# Thread: Finding distance, given velocity with cos.

1. ## Finding distance, given velocity with cos.

What a wonderful website this is. Thank you all in advance for any help or guidance you can give me.

So, okay.

Find the distance traveled in 15 seconds by an object moving at a velocity of v(t) = 20 + 7 cos t feet per second.

Again, thank you for any help. I have no idea what to do with the cosine.

Edit: You know, I put this here because I was told it had to do with integrals? It might fit better in Trigonometry though. Sorry about that!

2. Originally Posted by AppleTini
What a wonderful website this is. Thank you all in advance for any help or guidance you can give me.

So, okay.

Find the distance traveled in 15 seconds by an object moving at a velocity of v(t) = 20 + 7 cos t feet per second.

Again, thank you for any help. I have no idea what to do with the cosine.

$s(t)=\int v(t)\,dt$

Therefore, $s(t)=\int (20+7\cos t)\,dt=20t+7\sin(t){\color{red}+C}$

Is there an initial condition for position?

--Chris

3. Originally Posted by Chris L T521
Is there an initial condition for position?
No, it doesn't seem so.

The problem is that I'm taking this AP Calculus class online [bad idea, for the record], and the online book really is not helpful at all. It hasn't actually talked about integrals or anything, and I certainly don't really remember them from two years ago. So I'm pretty much on my own. Thank you so much, though.

4. It MAY seem logical to assume one means the first 15 seconds.

The integral on [0,15] gives 300 + 7*sin(15) = 304.552

Unfortunately, it may NOT be a logical assumption. If we don't start watching for five seconds, the integral on [5,20] gives 300 + 7(sin(20)-sin(5)) = 313.103

We could play this game for a long time. One needs those initial conditions or some other guidance as to when or where we are clocking the 15 seconds.

In any case, you can estimate the answer well enough.

The constant "20" is, well, constant. It ALWAYS manages 300 in 15 seconds. The tricky part is the cosine, as you said. Interestingly, the cosine is periodic. Every $2\pi$ it has gotten you nowhere. In this way, we can eliminate some of the cosine problem. $15 = 2*(2\pi) + 0.387*(2\pi)$. This means you really have to worry only about the last 2.434 seconds of the trip, since the previous $4\pi$ seconds didn't get us anywhere! Of course, you still have to know where to start or stop. Just any 15 seconds will not due. We need to know which ones to watch.

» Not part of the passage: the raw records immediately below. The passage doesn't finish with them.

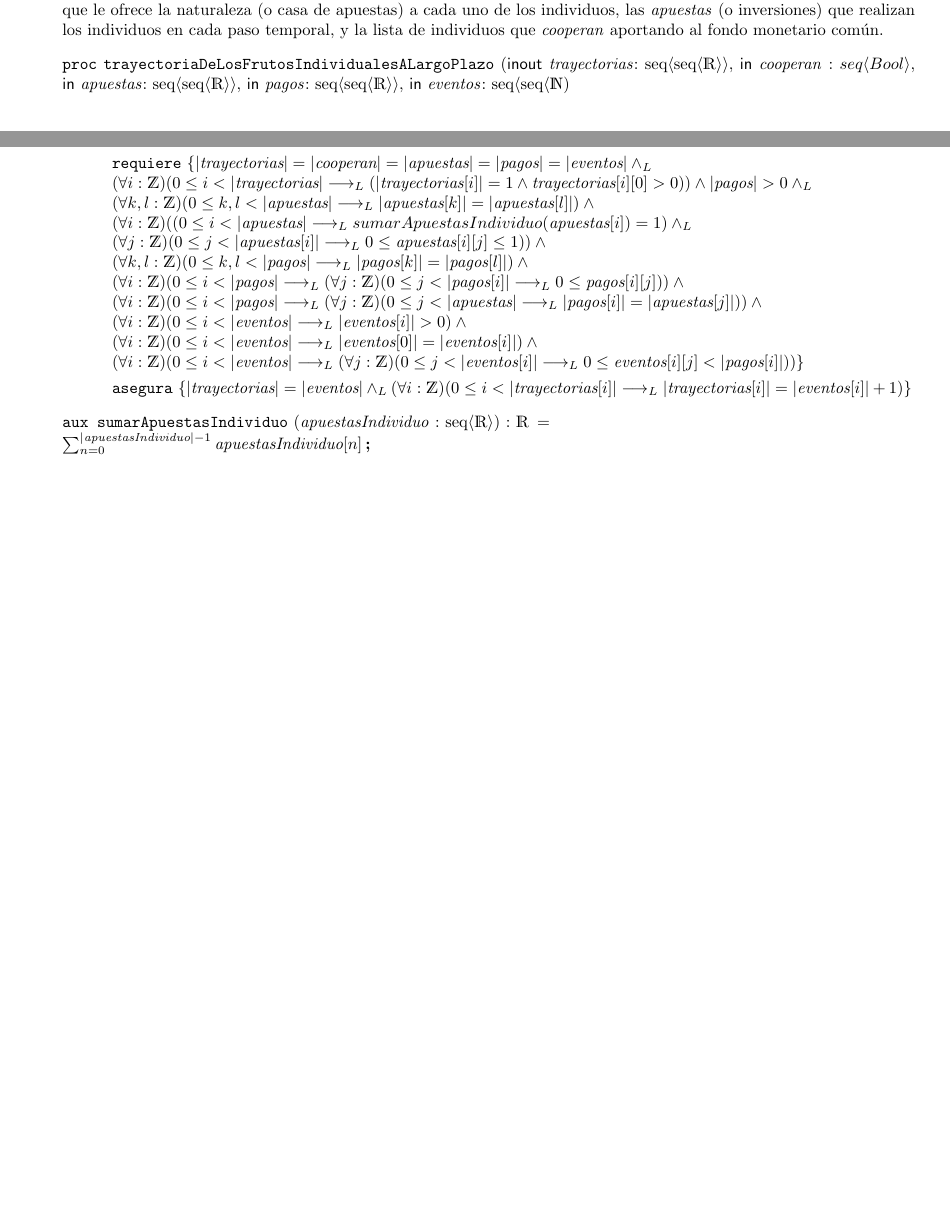
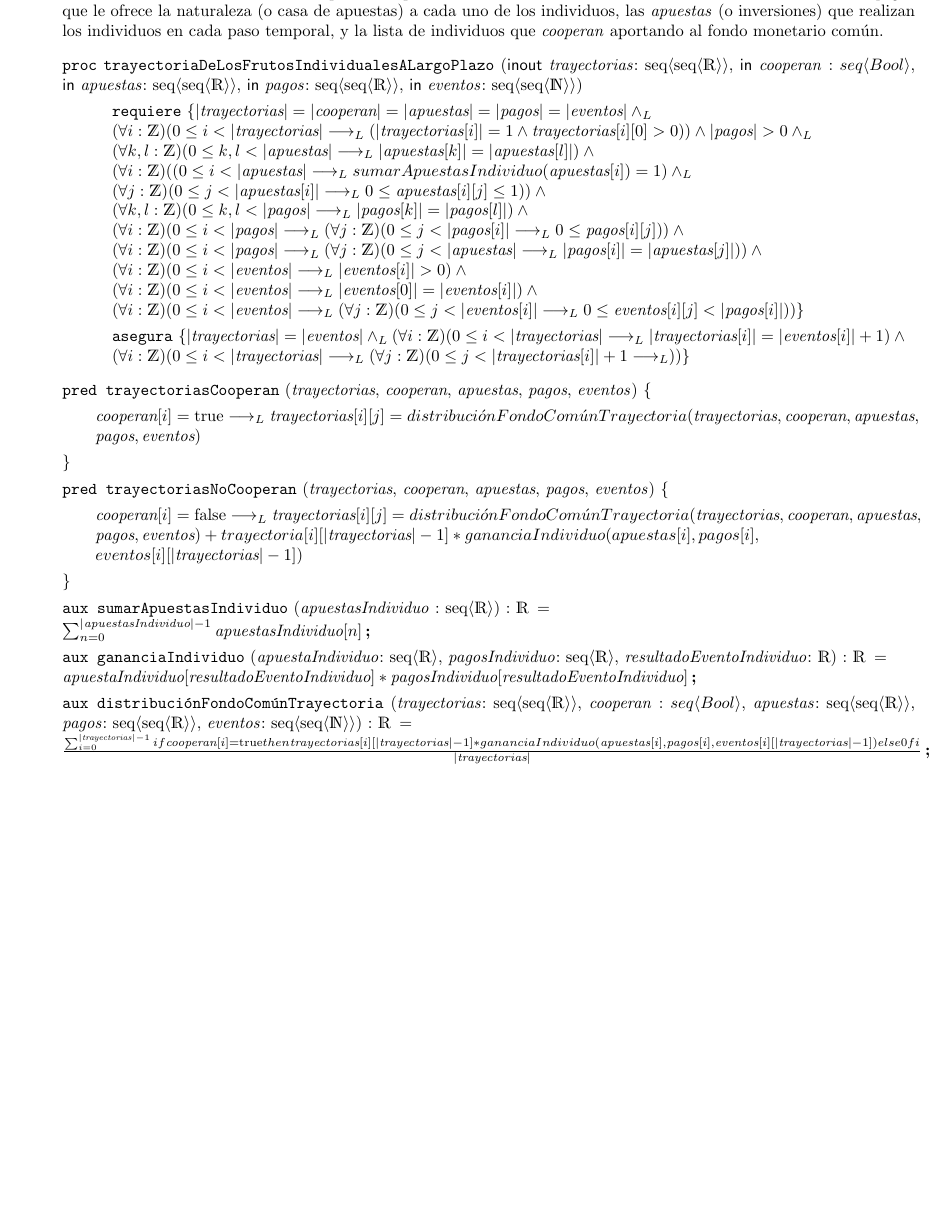
Before and after one commit to Gaspilabastie/Algoritmos-I---TP-1, a LaTeX document (tp1.tex): two parts of pages 2 and 3 of 3 before the commit and part of page 3 of 4 after it, the two joined at a grey line, cut so that both start at the same text, the shorter picture padded with empty space. Compiled offline with pdfLaTeX.

Commit message:
Se completa el ejercicio 1.2

```diff
--- a/tp1.tex
+++ b/tp1.tex
@@ -94,7 +95,7 @@
 
     \begin{proc}{trayectoriaDeLosFrutosIndividualesALargoPlazo}{\Inout \textit{trayectorias}:
         seq⟨seq⟨\real⟩⟩, \In \textit{cooperan} : \TLista{Bool}, \In \textit{apuestas}: seq⟨seq⟨\real⟩⟩, \In \textit{pagos}: seq⟨seq⟨\real⟩⟩,
-        \In \textit{eventos}: seq⟨seq⟨\nat}
+        \In \textit{eventos}: seq⟨seq⟨\nat⟩⟩}
     {}
         \requiere{
             |{\textit{trayectorias}}\vert = |{\textit{cooperan}}\vert = |{\textit{apuestas}}\vert = |{\textit{pagos}}\vert = |{\textit{eventos}}\vert \yLuego \\
@@ -120,13 +121,27 @@
 
         \asegura{
             |{\textit{trayectorias}}\vert = |{\textit{eventos}}\vert \yLuego
-            (\forall i : \ent)(0 \leq i < |{\textit{trayectorias}[i]}\vert \implicaLuego |{\textit{trayectorias}[i]}\vert = |{\textit{eventos}[i]}\vert +1)
+            (\forall i : \ent)(0 \leq i < |{\textit{trayectorias}}\vert \implicaLuego |{\textit{trayectorias}[i]}\vert = |{\textit{eventos}[i]}\vert +1) \y \\
+            (\forall i : \ent) (0 \leq i < |{\textit{trayectorias}}\vert \implicaLuego
+            (\forall j : \ent)(0 \leq j < |{\textit{trayectorias}[i]}\vert +1 \implicaLuego ))
             }
 
     \end{proc}
 
+    \pred{trayectoriasCooperan}{\textit{trayectorias}, \textit{cooperan}, \textit{apuestas}, \textit{pagos}, \textit{eventos}}
+    {\textit{cooperan}[i] = \True \implicaLuego \textit{trayectorias}[i][j] = distribuci\acute{o}nFondoCom\acute{u}nTrayectoria(\textit{trayectorias}, \textit{cooperan}, \textit{apuestas}, \\\textit{pagos}, \textit{eventos})}
+
+    \pred{trayectoriasNoCooperan}{\textit{trayectorias}, \textit{cooperan}, \textit{apuestas}, \textit{pagos}, \textit{eventos}}
+    {\textit{cooperan}[i] = \False \implicaLuego \textit{trayectorias}[i][j] = distribuci\acute{o}nFondoCom\acute{u}nTrayectoria(\textit{trayectorias}, \textit{cooperan}, \textit{apuestas},\\ \textit{pagos}, \textit{eventos}) + trayectoria[i][|{\textit{trayectorias}}\vert-1]*gananciaIndividuo(apuestas[i], pagos[i],\\ eventos[i][|{\textit{trayectorias}}\vert-1])}
+
     \aux{sumarApuestasIndividuo}{\textit{apuestasIndividuo} : seq⟨\real⟩}{\real}
-    {\\\sum_{n = 0}^{|{\textit{apuestasIndividuo}}\vert-1} \textit{apuestasIndividuo} [n]}
+    {\\\sum_{n = 0}^{|{\textit{apuestasIndividuo}}\vert-1} \textit{apuestasIndividuo}[n]}
 
+    \aux {gananciaIndividuo}{\textit{apuestaIndividuo}: seq⟨\real⟩, \textit{pagosIndividuo}: seq⟨\real⟩, \textit{resultadoEventoIndividuo}: \real}{\real}
+    {\\\textit{apuestaIndividuo}[\textit{resultadoEventoIndividuo}] * \textit{pagosIndividuo}[\textit{resultadoEventoIndividuo}]}
 
+    \aux{distribuciónFondoComúnTrayectoria}{\textit{trayectorias}: seq⟨seq⟨\real⟩⟩, \textit{cooperan} : \TLista{Bool}, \textit{apuestas}: seq⟨seq⟨\real⟩⟩, \textit{pagos}: seq⟨seq⟨\real⟩⟩,
+    \textit{eventos}: seq⟨seq⟨\nat⟩⟩}{\real}{\\
+        \frac{\sum_{i = 0}^{|{\textit{trayectorias}}\vert-1}{if \textit{cooperan}[i] = \True then \textit{trayectorias}[i][|{\textit{trayectorias}}\vert-1]*gananciaIndividuo(\textit{apuestas}[i], \textit{pagos}[i], \textit{eventos}[i][|{\textit{trayectorias}}\vert-1]) else 0 fi}}{|{\textit{trayectorias}}\vert}
+    }
 
```
Also changed, not shown: tp1.tex (9 more changed lines), 6 other files.
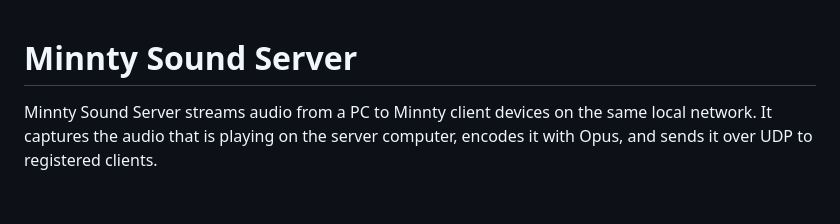
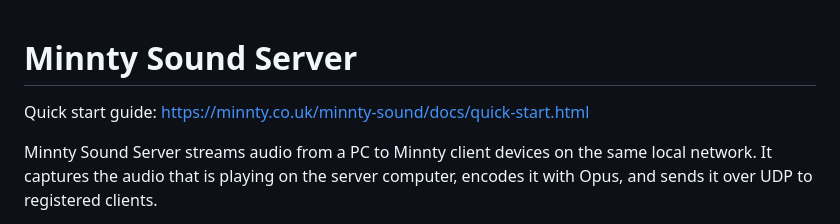
Before and after one commit to timothy-strange/minnty_sound_server, a Markdown page: README.md, the part around the change. GitHub-like rendering; blank space fills up the shorter version.

Commit message:
Add quick start guide link to README
Added a quick start guide link to the README.

```diff
--- a/README.md
+++ b/README.md
@@ -1,4 +1,6 @@
 # Minnty Sound Server
+
+Quick start guide: https://minnty.co.uk/minnty-sound/docs/quick-start.html
 
 Minnty Sound Server streams audio from a PC to Minnty client devices on the same local network. It captures the audio that is playing on the server computer, encodes it with Opus, and sends it over UDP to registered clients.
 
```
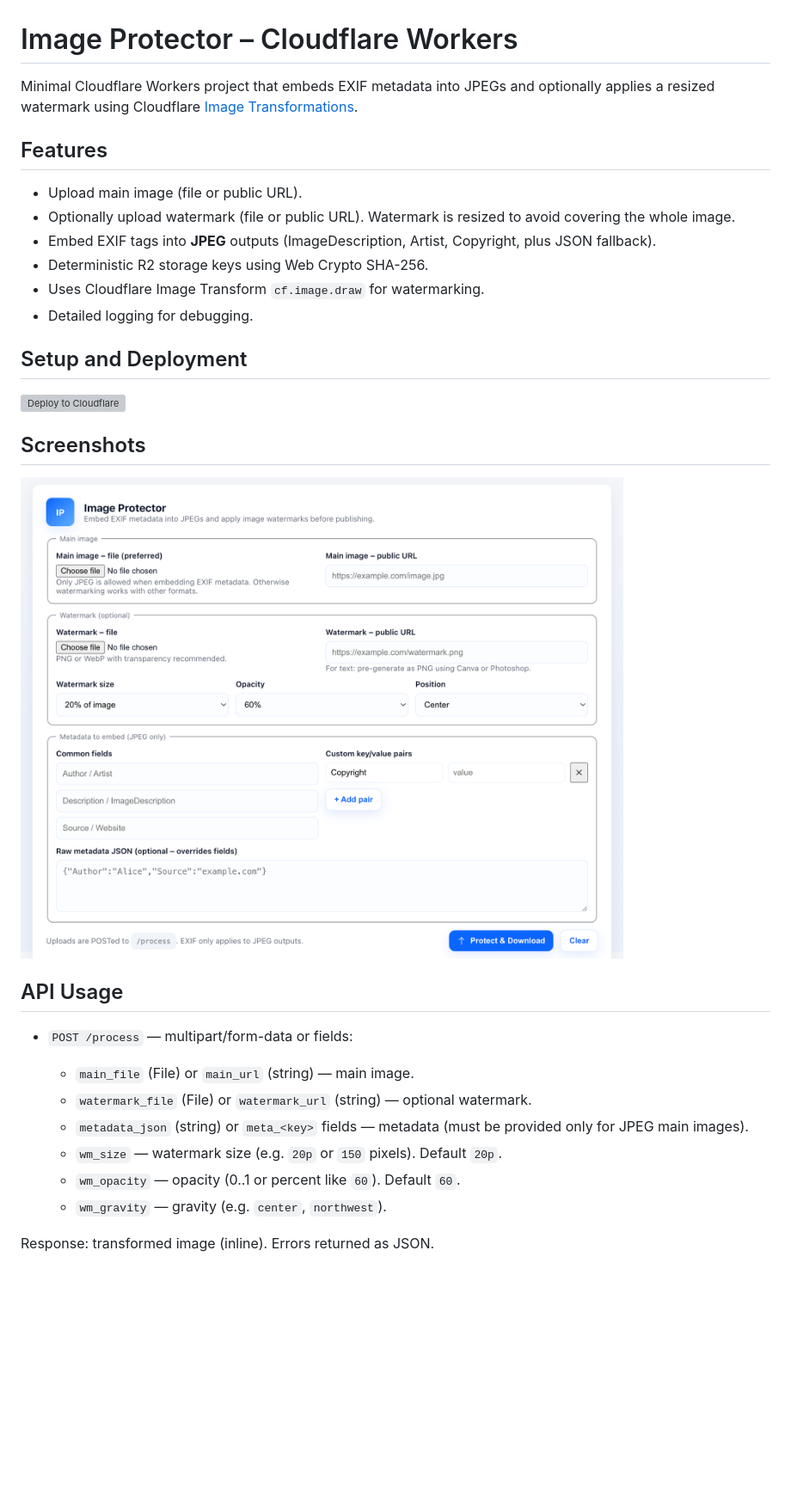
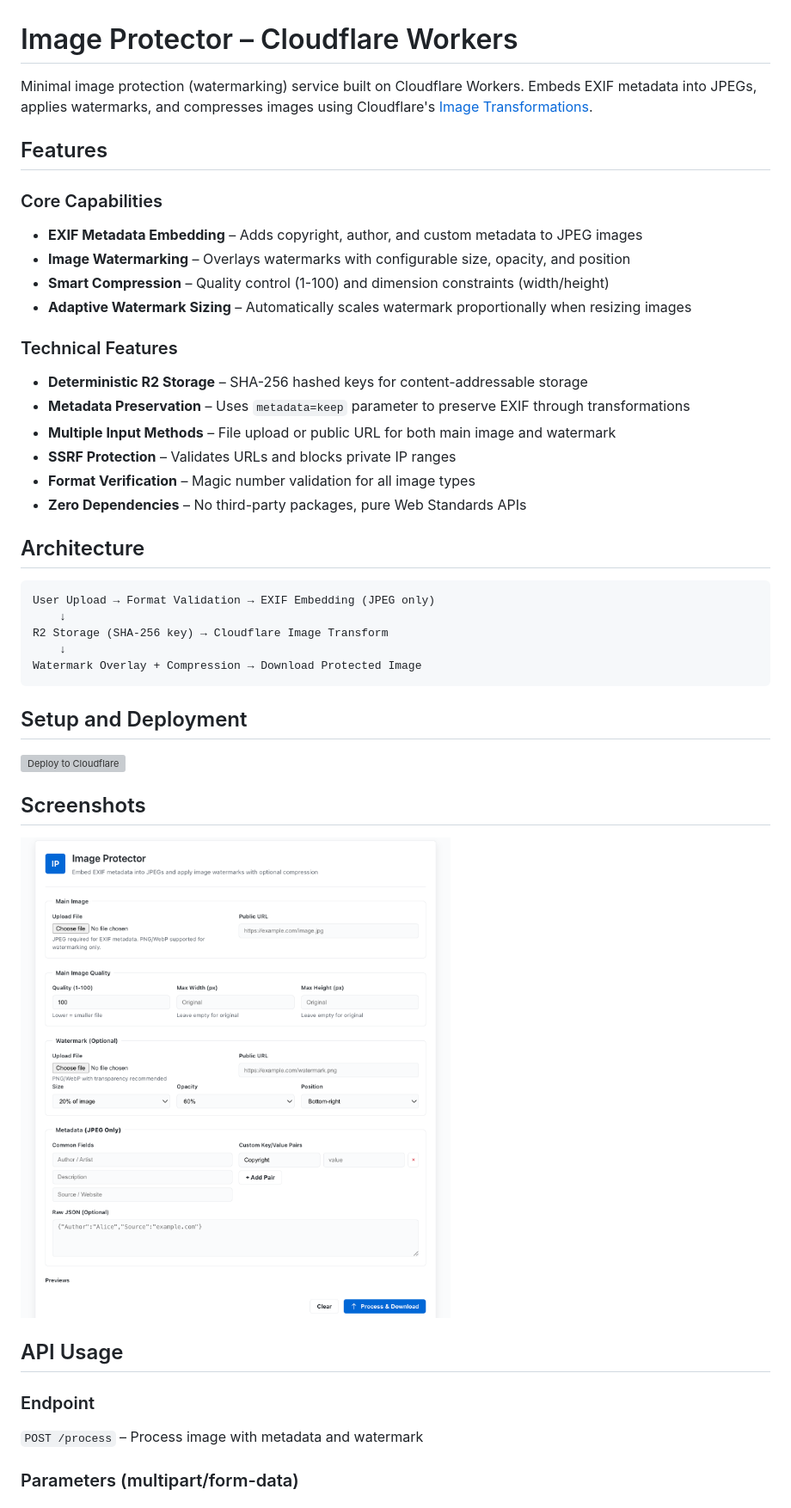
Before and after one commit to DavidJKTofan/cf-workers-exif-images, a Markdown page: README.md, the part around the change printed below. Shown: that part at 86% size. GitHub-like rendering; pictures changed too: public/images/image-protector.png; blank space fills up the shorter version; grey boxes are pictures that could not be loaded.

````diff
--- a/README.md
+++ b/README.md
@@ -1,15 +1,34 @@
 # Image Protector – Cloudflare Workers
 
-Minimal Cloudflare Workers project that embeds EXIF metadata into JPEGs and optionally applies a resized watermark using Cloudflare [Image Transformations](https://developers.cloudflare.com/images/transform-images/transform-via-workers/).
+Minimal image protection (watermarking) service built on Cloudflare Workers. Embeds EXIF metadata into JPEGs, applies watermarks, and compresses images using Cloudflare's [Image Transformations](https://developers.cloudflare.com/images/transform-images/transform-via-workers/).
 
 ## Features
 
-- Upload main image (file or public URL).
-- Optionally upload watermark (file or public URL). Watermark is resized to avoid covering the whole image.
-- Embed EXIF tags into **JPEG** outputs (ImageDescription, Artist, Copyright, plus JSON fallback).
-- Deterministic R2 storage keys using Web Crypto SHA-256.
-- Uses Cloudflare Image Transform `cf.image.draw` for watermarking.
-- Detailed logging for debugging.
+### Core Capabilities
+
+- **EXIF Metadata Embedding** – Adds copyright, author, and custom metadata to JPEG images
+- **Image Watermarking** – Overlays watermarks with configurable size, opacity, and position
+- **Smart Compression** – Quality control (1-100) and dimension constraints (width/height)
+- **Adaptive Watermark Sizing** – Automatically scales watermark proportionally when resizing images
+
+### Technical Features
+
+- **Deterministic R2 Storage** – SHA-256 hashed keys for content-addressable storage
+- **Metadata Preservation** – Uses `metadata=keep` parameter to preserve EXIF through transformations
+- **Multiple Input Methods** – File upload or public URL for both main image and watermark
+- **SSRF Protection** – Validates URLs and blocks private IP ranges
+- **Format Verification** – Magic number validation for all image types
+- **Zero Dependencies** – No third-party packages, pure Web Standards APIs
+
+## Architecture
+
+```
+User Upload → Format Validation → EXIF Embedding (JPEG only)
+    ↓
+R2 Storage (SHA-256 key) → Cloudflare Image Transform
+    ↓
+Watermark Overlay + Compression → Download Protected Image
+```
 
 ## Setup and Deployment
 
@@ -21,14 +40,9 @@ Minimal Cloudflare Workers project that embeds EXIF metadata into JPEGs and opti
 
 ## API Usage
 
-- `POST /process` — multipart/form-data or fields:
+### Endpoint
 
-  - `main_file` (File) or `main_url` (string) — main image.
-  - `watermark_file` (File) or `watermark_url` (string) — optional watermark.
-  - `metadata_json` (string) or `meta_<key>` fields — metadata (must be provided only for JPEG main images).
-  - `wm_size` — watermark size (e.g. `20p` or `150` pixels). Default `20p`.
-  - `wm_opacity` — opacity (0..1 or percent like `60`). Default `60`.
-  - `wm_gravity` — gravity (e.g. `center`, `northwest`).
+`POST /process` – Process image with metadata and watermark
 
-Response: transformed image (inline). Errors returned as JSON.
+### Parameters (multipart/form-data)
 
````
Also changed, not shown: other parts of README.md (+155 -19 lines), 1 other file.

5. Originally Posted by AppleTini
What a wonderful website this is. Thank you all in advance for any help or guidance you can give me.

So, okay.

Find the distance traveled in 15 seconds by an object moving at a velocity of v(t) = 20 + 7 cos t feet per second.

Again, thank you for any help. I have no idea what to do with the cosine.

Edit: You know, I put this here because I was told it had to do with integrals? It might fit better in Trigonometry though. Sorry about that!
Actually the distance s(t) is given by
$s(t) = \int |v(t)|~dt$

Fortunately in this case you get the same answer as has been given in the previous posts.

-Dan

6. displacement (a vector quantity) = $\int_{t_1}^{t_2} v(t) dt$

distance traveled (a scalar quantity) = $\int_{t_1}^{t_2} |v(t)| dt$

7. Well to find distance you have to integrate the whole v(t) funcn.

integrating dat you will get
s(t) = 20t + 7sint

put t=15
you will get

s= 140 + 7sin15

sin15 =.26 approx.
so you get the ans..

8. Originally Posted by vishalgarg
Well to find distance you have to integrate the whole v(t) funcn.

integrating dat you will get
s(t) = 20t + 7sint

put t=15
you will get

s= 140 + 7sin15

sin15 =.26 approx.
so you get the ans..
How does 20 times 15 equal 140?

-Dan

,

,

,

### v(t)=20 7 cost

Click on a term to search for related topics.